He says the experience proved a point: in this area (online journalism/social media) those who grew up in the digital age (Gen Y) are the ones who know how it works. They are now having as big an impact on the news media as the internet itself.
What is the future for the marriage between social media and news outlets? Greer McDonald – who as part of her job as social media editor for the Stuff website also trains Fairfax staff around the country (780 journalists) in using the platforms – hopes her job will become redundant in the future.
She thinks in time reporters will see the importance of Twitter and make it one percent of their working day.
She also says very soon it’s likely we will see the emergence of new roles in newsrooms, such as community managers for online sites. Community managers for news websites have already been established in overseas news outlets.
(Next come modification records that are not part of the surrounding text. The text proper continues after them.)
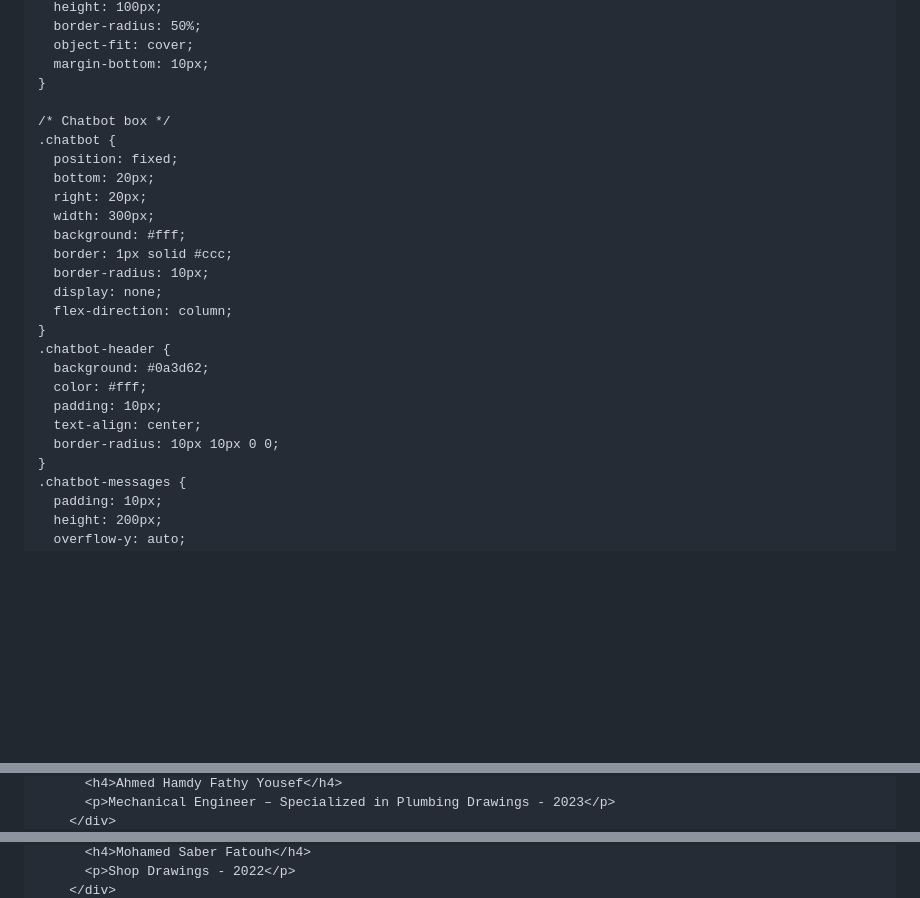
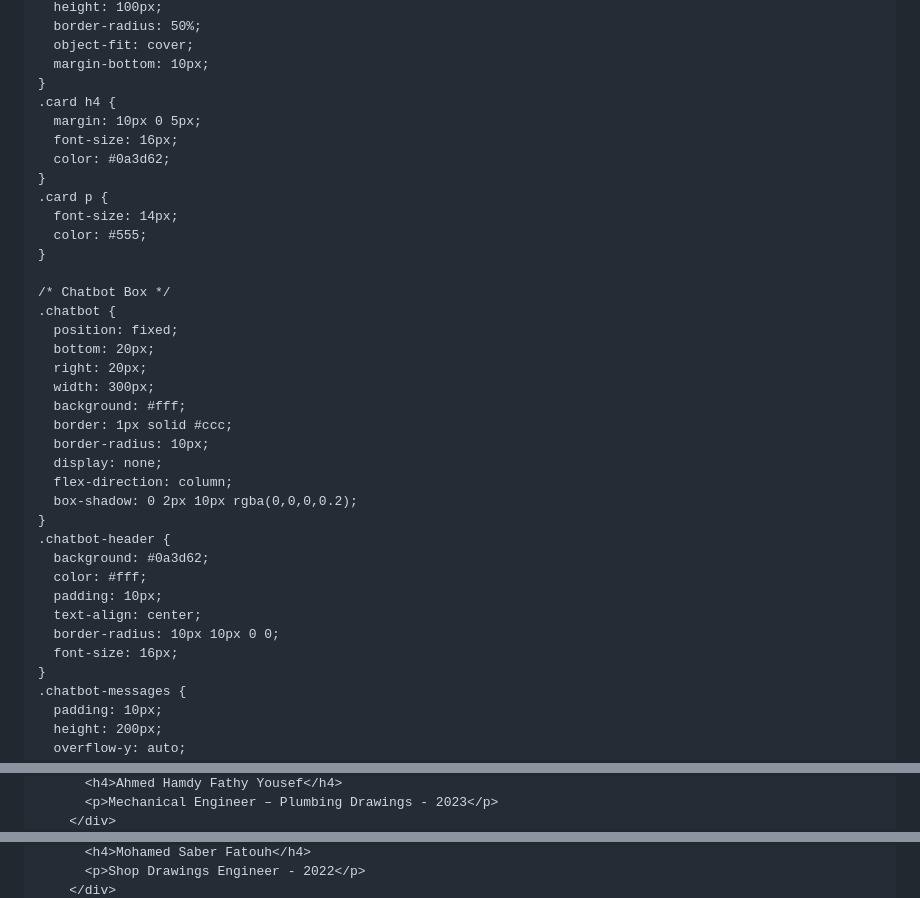
Before and after one commit to amira404/El-shaf3iee-portfolio, a Markdown page: README.md, 3 parts joined by grey strips. GitHub-like rendering; blank space fills up the shorter version.

```diff
--- a/README.md
+++ b/README.md
@@ -72,8 +112,17 @@
       object-fit: cover;
       margin-bottom: 10px;
     }
+    .card h4 {
+      margin: 10px 0 5px;
+      font-size: 16px;
+      color: #0a3d62;
+    }
+    .card p {
+      font-size: 14px;
+      color: #555;
+    }
 
-    /* Chatbot box */
+    /* Chatbot Box */
     .chatbot {
       position: fixed;
       bottom: 20px;
@@ -84,6 +133,7 @@
       border-radius: 10px;
       display: none;
       flex-direction: column;
+      box-shadow: 0 2px 10px rgba(0,0,0,0.2);
     }
     .chatbot-header {
       background: #0a3d62;
@@ -91,6 +141,7 @@
       padding: 10px;
       text-align: center;
       border-radius: 10px 10px 0 0;
+      font-size: 16px;
     }
     .chatbot-messages {
       padding: 10px;
@@ -192,3 +277,3 @@
           <h4>Ahmed Hamdy Fathy Yousef</h4>
-          <p>Mechanical Engineer – Specialized in Plumbing Drawings - 2023</p>
+          <p>Mechanical Engineer – Plumbing Drawings - 2023</p>
         </div>
@@ -213,3 +292,3 @@
           <h4>Mohamed Saber Fatouh</h4>
-          <p>Shop Drawings - 2022</p>
+          <p>Shop Drawings Engineer - 2022</p>
         </div>
```
Also changed, not shown: other parts of README.md (+115 -51 lines).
With most major newspapers now having an online presence, the role of a community manager is to connect into the online communities in their region and feed story ideas they find to staff reporters to follow up.
She says things have moved a long way since she started: “When I was at the Dom Post I spent hours trying to convince news editors that the internet didn’t need a capital letter because it wasn’t something that was going away.
“It wasn’t this novel little new thing that was going around, and they needed to sit up and take notice. That was my biggest battle working for a newspaper. Trying to say that the digital community needed a voice.”
The last 12 months have been the absolute pinnacle in her view. “If there were any doubters out there I think that they’d be hard-pressed to have those same concerns nowadays. Because it’s just not what has happened in New Zealand, but also overseas, with Egypt and various other political things that have all happened and been pushed through faster because of the effect of social media.”